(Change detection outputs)
○ ○ ○ ○ ○
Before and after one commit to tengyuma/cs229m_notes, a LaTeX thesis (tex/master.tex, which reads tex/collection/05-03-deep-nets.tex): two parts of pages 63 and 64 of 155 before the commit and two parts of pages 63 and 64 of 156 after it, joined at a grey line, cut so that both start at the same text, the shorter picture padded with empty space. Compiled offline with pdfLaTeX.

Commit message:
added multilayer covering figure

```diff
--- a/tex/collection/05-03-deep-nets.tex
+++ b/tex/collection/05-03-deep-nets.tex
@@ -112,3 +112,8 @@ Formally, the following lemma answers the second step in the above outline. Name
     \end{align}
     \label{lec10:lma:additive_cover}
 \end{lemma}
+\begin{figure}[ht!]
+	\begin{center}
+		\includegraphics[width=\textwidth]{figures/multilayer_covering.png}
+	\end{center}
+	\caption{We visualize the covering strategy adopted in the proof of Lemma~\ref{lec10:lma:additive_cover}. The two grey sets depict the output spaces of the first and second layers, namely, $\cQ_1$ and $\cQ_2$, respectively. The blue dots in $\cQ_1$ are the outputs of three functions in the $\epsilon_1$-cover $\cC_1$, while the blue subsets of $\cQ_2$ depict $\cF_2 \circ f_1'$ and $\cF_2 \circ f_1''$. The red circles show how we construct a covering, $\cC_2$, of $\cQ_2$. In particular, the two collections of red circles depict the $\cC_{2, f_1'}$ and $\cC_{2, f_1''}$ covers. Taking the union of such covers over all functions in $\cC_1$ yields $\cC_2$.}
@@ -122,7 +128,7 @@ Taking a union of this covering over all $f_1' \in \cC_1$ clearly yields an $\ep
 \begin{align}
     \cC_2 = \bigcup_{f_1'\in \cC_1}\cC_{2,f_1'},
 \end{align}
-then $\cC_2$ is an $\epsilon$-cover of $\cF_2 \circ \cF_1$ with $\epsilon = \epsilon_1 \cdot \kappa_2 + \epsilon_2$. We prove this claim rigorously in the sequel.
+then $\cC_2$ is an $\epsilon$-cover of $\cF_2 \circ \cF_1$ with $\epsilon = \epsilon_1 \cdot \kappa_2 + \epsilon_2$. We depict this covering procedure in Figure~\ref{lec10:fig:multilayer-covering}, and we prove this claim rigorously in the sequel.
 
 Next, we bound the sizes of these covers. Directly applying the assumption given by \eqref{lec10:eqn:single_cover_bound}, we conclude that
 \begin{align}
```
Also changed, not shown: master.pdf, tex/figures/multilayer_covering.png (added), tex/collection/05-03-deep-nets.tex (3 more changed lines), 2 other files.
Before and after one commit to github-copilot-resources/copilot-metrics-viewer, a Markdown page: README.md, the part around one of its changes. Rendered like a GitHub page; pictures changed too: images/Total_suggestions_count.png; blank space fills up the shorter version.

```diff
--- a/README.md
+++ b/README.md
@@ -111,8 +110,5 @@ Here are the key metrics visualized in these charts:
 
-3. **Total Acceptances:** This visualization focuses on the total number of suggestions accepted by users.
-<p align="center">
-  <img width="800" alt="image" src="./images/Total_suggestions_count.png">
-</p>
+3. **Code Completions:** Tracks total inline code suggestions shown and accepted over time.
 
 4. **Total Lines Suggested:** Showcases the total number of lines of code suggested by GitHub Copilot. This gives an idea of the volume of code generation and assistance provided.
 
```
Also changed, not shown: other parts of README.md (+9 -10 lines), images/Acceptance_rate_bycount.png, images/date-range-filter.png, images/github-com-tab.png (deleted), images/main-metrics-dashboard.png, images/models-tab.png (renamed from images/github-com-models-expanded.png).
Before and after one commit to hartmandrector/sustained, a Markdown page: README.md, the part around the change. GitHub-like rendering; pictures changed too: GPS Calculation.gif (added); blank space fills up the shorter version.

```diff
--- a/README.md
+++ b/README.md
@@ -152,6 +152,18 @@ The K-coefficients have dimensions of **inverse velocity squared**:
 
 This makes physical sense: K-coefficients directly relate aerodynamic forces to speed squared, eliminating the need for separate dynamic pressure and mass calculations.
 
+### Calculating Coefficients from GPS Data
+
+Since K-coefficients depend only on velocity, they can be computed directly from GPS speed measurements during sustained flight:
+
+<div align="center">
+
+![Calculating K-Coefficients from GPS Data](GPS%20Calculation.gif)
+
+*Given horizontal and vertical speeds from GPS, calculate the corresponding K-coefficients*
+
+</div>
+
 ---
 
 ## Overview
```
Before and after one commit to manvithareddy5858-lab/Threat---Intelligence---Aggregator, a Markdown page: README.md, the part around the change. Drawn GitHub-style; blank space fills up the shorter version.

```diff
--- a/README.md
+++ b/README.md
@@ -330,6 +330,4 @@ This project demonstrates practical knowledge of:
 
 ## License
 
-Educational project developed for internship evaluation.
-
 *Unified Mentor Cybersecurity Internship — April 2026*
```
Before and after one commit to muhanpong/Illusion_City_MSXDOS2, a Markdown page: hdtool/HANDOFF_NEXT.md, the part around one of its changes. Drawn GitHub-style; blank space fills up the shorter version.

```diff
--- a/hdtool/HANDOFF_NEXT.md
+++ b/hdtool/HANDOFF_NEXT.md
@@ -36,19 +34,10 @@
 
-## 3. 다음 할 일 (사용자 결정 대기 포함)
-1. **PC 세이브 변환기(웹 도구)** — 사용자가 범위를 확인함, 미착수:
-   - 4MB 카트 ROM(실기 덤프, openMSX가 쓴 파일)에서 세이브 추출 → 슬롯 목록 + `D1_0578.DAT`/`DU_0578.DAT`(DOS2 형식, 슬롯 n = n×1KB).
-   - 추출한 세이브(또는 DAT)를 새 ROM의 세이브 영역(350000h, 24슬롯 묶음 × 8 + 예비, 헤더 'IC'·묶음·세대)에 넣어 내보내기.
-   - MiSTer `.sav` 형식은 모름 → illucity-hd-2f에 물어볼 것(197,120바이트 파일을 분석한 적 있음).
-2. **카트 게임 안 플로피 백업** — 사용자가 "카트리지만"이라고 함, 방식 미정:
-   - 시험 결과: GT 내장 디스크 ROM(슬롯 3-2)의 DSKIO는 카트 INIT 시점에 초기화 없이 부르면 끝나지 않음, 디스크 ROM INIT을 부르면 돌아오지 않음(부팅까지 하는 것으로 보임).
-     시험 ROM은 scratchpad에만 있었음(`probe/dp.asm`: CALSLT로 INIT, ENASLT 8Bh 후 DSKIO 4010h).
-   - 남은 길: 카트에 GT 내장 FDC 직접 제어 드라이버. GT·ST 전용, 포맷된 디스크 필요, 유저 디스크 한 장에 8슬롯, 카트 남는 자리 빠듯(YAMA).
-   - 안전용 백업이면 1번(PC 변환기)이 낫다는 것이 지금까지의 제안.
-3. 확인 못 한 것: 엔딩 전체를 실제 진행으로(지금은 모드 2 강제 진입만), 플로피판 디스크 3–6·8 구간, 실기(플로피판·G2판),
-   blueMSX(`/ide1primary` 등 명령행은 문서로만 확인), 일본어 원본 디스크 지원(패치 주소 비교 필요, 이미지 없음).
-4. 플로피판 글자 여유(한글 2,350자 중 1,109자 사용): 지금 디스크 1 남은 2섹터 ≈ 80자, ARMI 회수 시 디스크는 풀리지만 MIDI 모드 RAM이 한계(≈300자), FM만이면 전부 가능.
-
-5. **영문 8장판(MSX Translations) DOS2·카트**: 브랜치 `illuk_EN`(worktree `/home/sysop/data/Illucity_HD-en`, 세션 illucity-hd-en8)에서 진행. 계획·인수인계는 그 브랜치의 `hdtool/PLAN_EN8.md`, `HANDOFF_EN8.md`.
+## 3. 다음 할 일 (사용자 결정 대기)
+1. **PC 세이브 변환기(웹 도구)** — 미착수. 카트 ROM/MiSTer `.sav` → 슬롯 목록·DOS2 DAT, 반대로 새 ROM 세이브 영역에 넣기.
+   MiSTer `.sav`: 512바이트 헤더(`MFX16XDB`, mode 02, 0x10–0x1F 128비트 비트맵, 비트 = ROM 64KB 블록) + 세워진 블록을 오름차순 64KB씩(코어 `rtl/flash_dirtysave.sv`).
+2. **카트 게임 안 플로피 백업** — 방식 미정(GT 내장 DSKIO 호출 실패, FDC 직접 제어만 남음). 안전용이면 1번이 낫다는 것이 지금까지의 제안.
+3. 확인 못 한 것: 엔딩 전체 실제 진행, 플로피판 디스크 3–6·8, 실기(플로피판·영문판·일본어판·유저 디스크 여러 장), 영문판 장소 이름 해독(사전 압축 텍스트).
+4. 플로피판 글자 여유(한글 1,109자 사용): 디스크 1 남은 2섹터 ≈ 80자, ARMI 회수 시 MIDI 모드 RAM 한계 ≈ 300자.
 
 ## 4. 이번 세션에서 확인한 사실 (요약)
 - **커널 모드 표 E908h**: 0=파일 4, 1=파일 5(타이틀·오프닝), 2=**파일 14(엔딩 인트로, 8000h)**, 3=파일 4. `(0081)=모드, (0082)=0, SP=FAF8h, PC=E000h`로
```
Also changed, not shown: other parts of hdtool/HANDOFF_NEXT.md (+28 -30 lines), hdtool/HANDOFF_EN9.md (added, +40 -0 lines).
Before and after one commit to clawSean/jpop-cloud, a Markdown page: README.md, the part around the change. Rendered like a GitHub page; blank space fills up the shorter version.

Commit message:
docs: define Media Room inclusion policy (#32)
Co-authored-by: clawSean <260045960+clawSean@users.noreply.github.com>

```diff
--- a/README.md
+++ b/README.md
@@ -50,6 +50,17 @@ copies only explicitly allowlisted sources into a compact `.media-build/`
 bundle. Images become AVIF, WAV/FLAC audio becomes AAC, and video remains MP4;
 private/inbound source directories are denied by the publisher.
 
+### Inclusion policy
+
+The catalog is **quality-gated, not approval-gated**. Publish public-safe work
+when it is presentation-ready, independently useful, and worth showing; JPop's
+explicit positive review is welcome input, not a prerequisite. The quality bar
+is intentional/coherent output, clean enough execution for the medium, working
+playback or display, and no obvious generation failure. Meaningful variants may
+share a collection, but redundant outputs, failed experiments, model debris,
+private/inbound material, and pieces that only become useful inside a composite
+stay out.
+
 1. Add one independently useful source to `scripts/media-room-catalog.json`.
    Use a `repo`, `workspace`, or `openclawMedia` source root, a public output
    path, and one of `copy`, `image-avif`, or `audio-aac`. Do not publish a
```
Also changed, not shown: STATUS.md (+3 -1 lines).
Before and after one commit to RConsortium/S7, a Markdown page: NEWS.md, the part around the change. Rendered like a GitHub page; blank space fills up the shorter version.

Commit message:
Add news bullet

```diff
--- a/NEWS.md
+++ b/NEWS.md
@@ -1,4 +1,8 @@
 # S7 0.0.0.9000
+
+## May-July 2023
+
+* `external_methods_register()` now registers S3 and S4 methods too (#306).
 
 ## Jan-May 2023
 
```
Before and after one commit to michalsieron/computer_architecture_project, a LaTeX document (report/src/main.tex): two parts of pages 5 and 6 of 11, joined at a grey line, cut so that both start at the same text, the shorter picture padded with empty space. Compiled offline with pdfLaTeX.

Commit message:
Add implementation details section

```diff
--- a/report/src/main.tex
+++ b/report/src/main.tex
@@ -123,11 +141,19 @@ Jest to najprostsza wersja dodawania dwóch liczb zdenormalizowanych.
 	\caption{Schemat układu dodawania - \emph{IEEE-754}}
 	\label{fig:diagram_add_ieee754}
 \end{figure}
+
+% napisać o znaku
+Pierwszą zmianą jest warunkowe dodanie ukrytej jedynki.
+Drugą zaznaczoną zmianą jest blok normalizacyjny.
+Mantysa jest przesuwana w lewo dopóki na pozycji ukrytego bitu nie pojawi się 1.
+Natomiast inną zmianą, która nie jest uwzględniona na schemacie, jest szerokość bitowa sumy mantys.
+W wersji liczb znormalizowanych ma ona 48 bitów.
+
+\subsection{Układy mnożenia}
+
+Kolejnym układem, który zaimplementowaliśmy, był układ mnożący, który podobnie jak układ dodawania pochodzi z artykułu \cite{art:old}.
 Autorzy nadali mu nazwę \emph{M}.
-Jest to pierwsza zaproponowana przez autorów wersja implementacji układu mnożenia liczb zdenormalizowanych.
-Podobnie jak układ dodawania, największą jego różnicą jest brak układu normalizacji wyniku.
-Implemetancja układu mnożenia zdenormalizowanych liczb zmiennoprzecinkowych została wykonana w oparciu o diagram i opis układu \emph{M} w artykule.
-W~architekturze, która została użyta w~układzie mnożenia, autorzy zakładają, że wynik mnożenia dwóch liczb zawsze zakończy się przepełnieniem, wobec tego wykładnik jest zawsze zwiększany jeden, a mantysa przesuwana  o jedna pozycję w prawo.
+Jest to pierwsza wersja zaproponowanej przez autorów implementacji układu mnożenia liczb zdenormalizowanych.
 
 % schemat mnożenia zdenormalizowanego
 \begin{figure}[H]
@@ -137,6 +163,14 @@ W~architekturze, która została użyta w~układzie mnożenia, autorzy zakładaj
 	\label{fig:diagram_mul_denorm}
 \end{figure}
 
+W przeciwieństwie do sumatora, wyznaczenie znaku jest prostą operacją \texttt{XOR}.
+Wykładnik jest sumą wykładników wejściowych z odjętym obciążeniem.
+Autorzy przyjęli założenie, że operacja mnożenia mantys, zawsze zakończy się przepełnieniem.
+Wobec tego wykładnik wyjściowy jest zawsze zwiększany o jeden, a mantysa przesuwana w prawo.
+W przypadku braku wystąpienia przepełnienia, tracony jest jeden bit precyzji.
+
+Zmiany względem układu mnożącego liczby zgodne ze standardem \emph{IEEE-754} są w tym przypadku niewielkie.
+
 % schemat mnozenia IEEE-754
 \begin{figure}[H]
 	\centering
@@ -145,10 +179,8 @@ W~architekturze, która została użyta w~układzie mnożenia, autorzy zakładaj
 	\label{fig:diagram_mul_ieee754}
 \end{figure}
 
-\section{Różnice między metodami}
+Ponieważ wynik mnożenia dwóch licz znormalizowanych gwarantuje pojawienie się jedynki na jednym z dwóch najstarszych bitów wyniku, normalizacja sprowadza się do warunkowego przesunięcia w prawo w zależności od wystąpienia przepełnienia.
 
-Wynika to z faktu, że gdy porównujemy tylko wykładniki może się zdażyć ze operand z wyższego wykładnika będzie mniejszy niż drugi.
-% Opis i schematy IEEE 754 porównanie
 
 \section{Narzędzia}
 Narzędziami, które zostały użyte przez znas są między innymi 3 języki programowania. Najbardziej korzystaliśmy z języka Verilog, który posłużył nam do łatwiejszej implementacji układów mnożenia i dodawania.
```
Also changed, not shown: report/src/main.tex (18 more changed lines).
○ ○ ○ ○ ○
Read the entries and pick out all lines that include the word "only".

• **Written answer**
+Since K-coefficients depend only on velocity, they can be computed directly from GPS speed measurements during sustained flight:
@@ -50,6 +50,17 @@ copies only explicitly allowlisted sources into a compact `.media-build/`
+private/inbound material, and pieces that only become useful inside a composite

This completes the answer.